(Extracted entries)
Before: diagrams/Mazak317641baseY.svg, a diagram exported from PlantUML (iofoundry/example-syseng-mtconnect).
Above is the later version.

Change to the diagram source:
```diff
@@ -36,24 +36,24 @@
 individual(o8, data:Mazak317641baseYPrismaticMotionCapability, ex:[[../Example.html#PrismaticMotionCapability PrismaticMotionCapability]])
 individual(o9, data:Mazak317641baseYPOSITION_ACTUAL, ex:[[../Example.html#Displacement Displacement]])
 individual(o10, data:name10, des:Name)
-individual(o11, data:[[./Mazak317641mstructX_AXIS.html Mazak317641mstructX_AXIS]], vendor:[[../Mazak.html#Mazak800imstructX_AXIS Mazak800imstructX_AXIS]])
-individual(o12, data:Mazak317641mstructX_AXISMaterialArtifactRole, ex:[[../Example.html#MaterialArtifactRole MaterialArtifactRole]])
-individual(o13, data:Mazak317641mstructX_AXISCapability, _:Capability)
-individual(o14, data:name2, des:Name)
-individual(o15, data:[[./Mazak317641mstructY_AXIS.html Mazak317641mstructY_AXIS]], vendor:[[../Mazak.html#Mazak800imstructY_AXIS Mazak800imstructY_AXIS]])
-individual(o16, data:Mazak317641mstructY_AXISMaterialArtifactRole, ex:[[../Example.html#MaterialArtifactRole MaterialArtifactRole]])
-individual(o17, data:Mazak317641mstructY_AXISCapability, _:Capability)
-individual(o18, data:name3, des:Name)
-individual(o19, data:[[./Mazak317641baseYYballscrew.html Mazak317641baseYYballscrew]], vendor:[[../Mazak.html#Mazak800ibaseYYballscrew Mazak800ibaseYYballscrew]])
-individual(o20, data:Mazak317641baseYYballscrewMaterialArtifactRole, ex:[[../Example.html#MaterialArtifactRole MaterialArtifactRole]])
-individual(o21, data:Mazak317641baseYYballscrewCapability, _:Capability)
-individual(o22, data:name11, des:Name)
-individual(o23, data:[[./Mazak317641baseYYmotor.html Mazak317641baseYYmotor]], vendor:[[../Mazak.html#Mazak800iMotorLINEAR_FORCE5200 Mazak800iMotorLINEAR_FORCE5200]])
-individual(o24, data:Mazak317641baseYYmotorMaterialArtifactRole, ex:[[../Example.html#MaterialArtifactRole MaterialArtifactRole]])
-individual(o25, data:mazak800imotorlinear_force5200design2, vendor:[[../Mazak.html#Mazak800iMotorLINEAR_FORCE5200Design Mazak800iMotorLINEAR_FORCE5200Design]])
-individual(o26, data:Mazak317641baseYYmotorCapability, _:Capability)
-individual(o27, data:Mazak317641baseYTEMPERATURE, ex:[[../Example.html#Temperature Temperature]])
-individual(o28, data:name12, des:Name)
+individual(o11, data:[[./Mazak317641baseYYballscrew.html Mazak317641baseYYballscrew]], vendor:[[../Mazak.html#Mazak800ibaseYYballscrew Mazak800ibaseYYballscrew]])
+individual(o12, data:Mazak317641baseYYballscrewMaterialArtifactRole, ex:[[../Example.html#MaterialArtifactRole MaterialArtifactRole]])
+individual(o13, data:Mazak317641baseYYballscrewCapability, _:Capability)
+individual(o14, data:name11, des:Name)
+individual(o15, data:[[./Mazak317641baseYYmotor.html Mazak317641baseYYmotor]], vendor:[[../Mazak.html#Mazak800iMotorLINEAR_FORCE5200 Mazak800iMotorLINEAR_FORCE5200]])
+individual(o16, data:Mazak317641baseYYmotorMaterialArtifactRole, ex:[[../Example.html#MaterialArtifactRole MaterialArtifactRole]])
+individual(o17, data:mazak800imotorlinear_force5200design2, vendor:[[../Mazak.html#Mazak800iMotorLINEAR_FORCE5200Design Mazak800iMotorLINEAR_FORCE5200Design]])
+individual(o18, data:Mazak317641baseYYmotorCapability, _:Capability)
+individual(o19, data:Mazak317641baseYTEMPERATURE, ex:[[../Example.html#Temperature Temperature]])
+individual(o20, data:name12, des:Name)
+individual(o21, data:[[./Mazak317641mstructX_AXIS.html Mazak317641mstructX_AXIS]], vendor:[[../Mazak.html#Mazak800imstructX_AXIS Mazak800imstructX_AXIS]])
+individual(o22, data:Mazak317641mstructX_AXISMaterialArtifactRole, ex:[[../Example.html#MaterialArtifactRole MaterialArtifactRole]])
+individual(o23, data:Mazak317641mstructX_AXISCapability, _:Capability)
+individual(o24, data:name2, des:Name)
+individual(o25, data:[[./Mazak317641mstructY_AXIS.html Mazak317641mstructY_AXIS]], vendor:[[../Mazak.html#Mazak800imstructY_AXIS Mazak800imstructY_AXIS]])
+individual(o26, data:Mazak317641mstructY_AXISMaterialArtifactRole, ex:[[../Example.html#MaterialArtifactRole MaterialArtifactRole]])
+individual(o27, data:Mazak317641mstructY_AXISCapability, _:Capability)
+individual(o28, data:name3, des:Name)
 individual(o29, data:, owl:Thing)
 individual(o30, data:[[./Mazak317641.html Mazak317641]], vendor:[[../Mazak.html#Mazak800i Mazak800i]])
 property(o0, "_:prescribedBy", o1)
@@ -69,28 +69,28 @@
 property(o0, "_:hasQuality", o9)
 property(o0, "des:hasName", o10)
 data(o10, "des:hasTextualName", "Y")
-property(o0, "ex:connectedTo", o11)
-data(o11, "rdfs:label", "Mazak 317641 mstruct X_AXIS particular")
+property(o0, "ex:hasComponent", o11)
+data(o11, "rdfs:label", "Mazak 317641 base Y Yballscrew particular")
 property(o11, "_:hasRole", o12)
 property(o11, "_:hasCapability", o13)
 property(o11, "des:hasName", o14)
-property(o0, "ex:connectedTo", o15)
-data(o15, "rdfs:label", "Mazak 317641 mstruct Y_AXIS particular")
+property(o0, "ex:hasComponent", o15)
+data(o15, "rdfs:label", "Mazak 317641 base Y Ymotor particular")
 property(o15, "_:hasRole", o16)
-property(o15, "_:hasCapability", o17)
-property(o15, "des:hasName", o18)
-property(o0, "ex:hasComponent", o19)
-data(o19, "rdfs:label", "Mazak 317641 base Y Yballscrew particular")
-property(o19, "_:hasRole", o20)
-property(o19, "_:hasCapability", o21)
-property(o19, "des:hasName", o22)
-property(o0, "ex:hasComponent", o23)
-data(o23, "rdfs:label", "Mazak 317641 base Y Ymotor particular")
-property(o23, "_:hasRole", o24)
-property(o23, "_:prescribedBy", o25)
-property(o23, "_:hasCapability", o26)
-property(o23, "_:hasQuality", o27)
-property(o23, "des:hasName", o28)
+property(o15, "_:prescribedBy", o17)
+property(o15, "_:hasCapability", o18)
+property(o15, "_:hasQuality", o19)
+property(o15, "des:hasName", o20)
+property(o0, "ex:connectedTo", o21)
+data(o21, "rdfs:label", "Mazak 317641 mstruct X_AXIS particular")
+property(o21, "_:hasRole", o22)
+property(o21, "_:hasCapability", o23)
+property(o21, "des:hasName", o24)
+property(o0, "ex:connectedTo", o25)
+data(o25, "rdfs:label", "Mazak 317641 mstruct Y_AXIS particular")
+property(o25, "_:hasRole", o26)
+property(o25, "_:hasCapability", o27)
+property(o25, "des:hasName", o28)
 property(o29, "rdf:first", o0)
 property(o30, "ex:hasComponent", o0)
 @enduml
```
(End Extracted entries)
(Extracted entries)
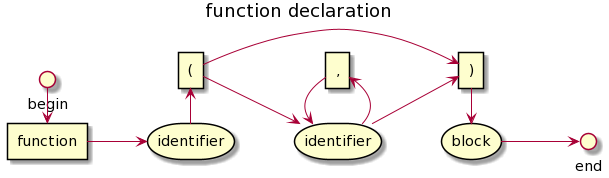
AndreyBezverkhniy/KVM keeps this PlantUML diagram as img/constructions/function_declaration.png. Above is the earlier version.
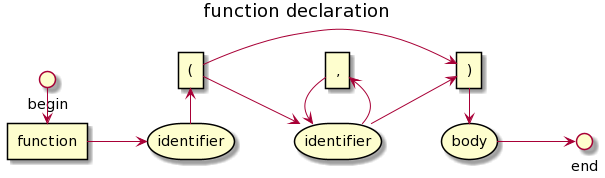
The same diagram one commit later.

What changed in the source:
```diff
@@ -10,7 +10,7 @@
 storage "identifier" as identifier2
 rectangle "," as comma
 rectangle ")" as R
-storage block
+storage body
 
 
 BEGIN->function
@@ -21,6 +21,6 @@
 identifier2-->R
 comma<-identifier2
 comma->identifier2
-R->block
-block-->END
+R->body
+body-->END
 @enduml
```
(End Extracted entries)
What you are asked to do
If a line in the records above holds the string "hasCapability", copy it out.

Response
 property(o11, "_:hasCapability", o13)
-property(o15, "_:hasCapability", o17)
-property(o19, "_:hasCapability", o21)
-property(o23, "_:hasCapability", o26)
+property(o15, "_:hasCapability", o18)
+property(o21, "_:hasCapability", o23)
+property(o25, "_:hasCapability", o27)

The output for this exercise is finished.